# Task brief:
Your task is to repeat the entries below exactly and to leave their images out.
::::
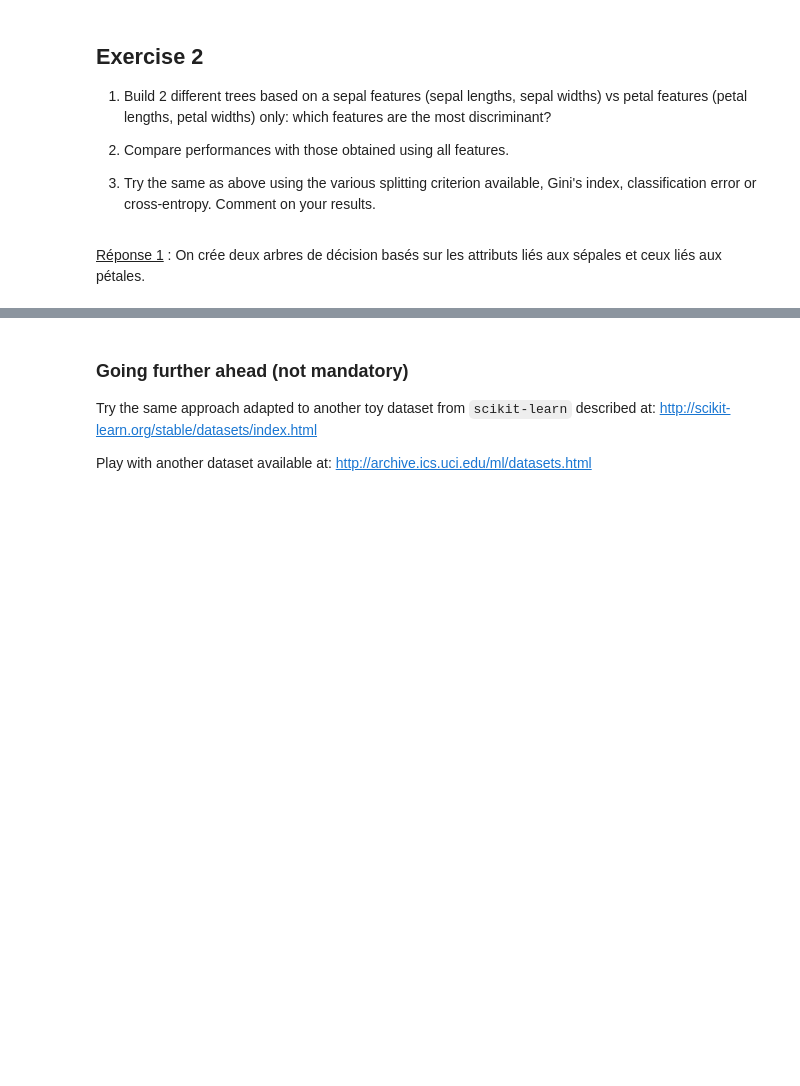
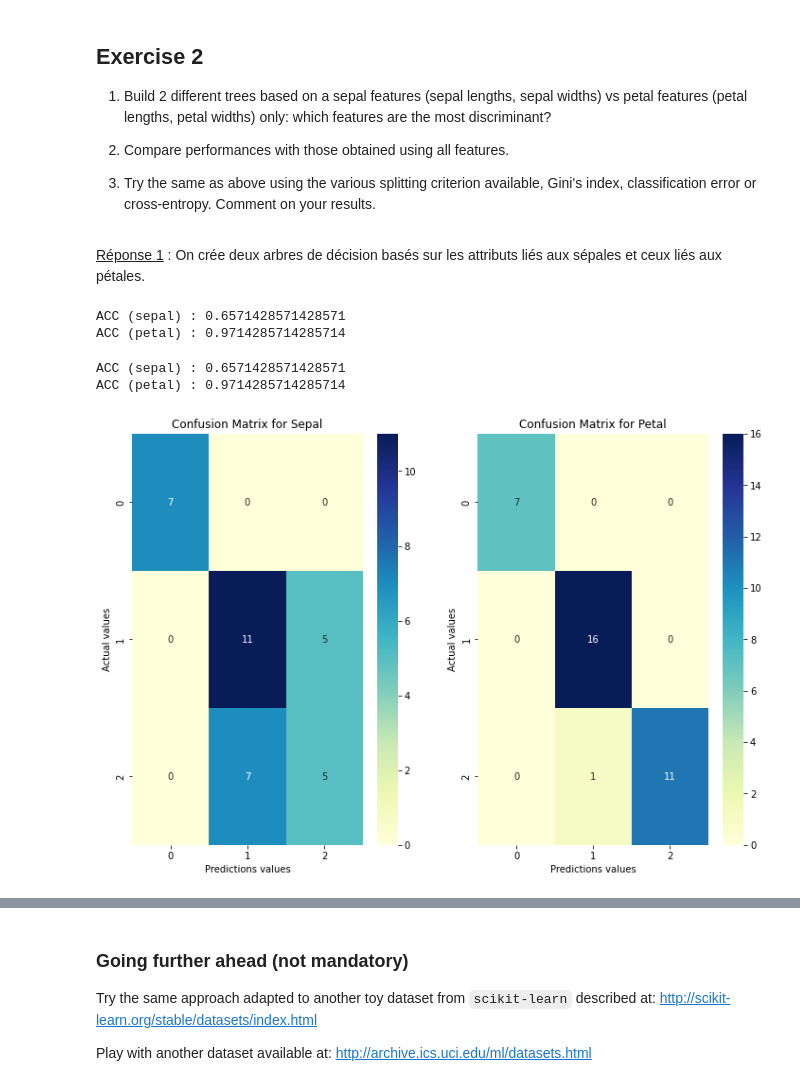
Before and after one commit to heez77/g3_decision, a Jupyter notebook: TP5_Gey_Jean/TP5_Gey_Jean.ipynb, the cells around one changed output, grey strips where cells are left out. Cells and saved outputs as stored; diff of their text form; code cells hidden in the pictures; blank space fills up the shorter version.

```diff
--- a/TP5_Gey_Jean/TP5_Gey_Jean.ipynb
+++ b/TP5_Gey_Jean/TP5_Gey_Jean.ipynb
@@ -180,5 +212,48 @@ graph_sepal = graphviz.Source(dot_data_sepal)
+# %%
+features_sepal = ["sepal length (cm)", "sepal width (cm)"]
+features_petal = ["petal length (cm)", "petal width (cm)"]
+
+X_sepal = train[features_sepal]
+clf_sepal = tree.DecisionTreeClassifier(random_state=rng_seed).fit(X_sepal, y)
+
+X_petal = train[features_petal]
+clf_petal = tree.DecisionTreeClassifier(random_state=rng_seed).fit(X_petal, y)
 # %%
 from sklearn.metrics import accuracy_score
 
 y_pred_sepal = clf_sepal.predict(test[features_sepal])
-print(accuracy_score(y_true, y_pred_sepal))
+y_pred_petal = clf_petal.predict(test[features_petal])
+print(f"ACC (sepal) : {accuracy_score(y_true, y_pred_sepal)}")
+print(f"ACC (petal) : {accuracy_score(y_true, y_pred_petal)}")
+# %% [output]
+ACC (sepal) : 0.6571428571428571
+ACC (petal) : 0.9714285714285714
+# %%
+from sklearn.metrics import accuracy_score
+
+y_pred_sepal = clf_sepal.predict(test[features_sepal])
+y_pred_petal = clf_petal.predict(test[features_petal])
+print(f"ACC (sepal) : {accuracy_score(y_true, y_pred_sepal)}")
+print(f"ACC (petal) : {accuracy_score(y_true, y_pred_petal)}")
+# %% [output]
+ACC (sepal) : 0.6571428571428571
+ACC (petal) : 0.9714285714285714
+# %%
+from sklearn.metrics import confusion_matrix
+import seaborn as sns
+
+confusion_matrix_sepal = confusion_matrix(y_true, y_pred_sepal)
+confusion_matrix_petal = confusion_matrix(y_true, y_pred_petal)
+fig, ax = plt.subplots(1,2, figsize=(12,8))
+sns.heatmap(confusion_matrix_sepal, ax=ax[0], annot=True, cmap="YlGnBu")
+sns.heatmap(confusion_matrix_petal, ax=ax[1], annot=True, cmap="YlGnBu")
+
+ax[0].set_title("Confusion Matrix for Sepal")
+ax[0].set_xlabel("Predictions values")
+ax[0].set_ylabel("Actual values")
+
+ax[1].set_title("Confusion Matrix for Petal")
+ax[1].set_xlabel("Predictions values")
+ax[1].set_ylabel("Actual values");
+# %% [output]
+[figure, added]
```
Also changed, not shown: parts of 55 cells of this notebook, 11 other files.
::::
# Solution to this task:
Before and after one commit to heez77/g3_decision, a Jupyter notebook: TP5_Gey_Jean/TP5_Gey_Jean.ipynb, the cells around one changed output, grey strips where cells are left out. Cells and saved outputs as stored; diff of their text form; code cells hidden in the pictures; blank space fills up the shorter version.

```diff
--- a/TP5_Gey_Jean/TP5_Gey_Jean.ipynb
+++ b/TP5_Gey_Jean/TP5_Gey_Jean.ipynb
@@ -180,5 +212,48 @@ graph_sepal = graphviz.Source(dot_data_sepal)
+# %%
+features_sepal = ["sepal length (cm)", "sepal width (cm)"]
+features_petal = ["petal length (cm)", "petal width (cm)"]
+
+X_sepal = train[features_sepal]
+clf_sepal = tree.DecisionTreeClassifier(random_state=rng_seed).fit(X_sepal, y)
+
+X_petal = train[features_petal]
+clf_petal = tree.DecisionTreeClassifier(random_state=rng_seed).fit(X_petal, y)
 # %%
 from sklearn.metrics import accuracy_score
 
 y_pred_sepal = clf_sepal.predict(test[features_sepal])
-print(accuracy_score(y_true, y_pred_sepal))
+y_pred_petal = clf_petal.predict(test[features_petal])
+print(f"ACC (sepal) : {accuracy_score(y_true, y_pred_sepal)}")
+print(f"ACC (petal) : {accuracy_score(y_true, y_pred_petal)}")
+# %% [output]
+ACC (sepal) : 0.6571428571428571
+ACC (petal) : 0.9714285714285714
+# %%
+from sklearn.metrics import accuracy_score
+
+y_pred_sepal = clf_sepal.predict(test[features_sepal])
+y_pred_petal = clf_petal.predict(test[features_petal])
+print(f"ACC (sepal) : {accuracy_score(y_true, y_pred_sepal)}")
+print(f"ACC (petal) : {accuracy_score(y_true, y_pred_petal)}")
+# %% [output]
+ACC (sepal) : 0.6571428571428571
+ACC (petal) : 0.9714285714285714
+# %%
+from sklearn.metrics import confusion_matrix
+import seaborn as sns
+
+confusion_matrix_sepal = confusion_matrix(y_true, y_pred_sepal)
+confusion_matrix_petal = confusion_matrix(y_true, y_pred_petal)
+fig, ax = plt.subplots(1,2, figsize=(12,8))
+sns.heatmap(confusion_matrix_sepal, ax=ax[0], annot=True, cmap="YlGnBu")
+sns.heatmap(confusion_matrix_petal, ax=ax[1], annot=True, cmap="YlGnBu")
+
+ax[0].set_title("Confusion Matrix for Sepal")
+ax[0].set_xlabel("Predictions values")
+ax[0].set_ylabel("Actual values")
+
+ax[1].set_title("Confusion Matrix for Petal")
+ax[1].set_xlabel("Predictions values")
+ax[1].set_ylabel("Actual values");
+# %% [output]
+[figure, added]
```
Also changed, not shown: parts of 55 cells of this notebook, 11 other files.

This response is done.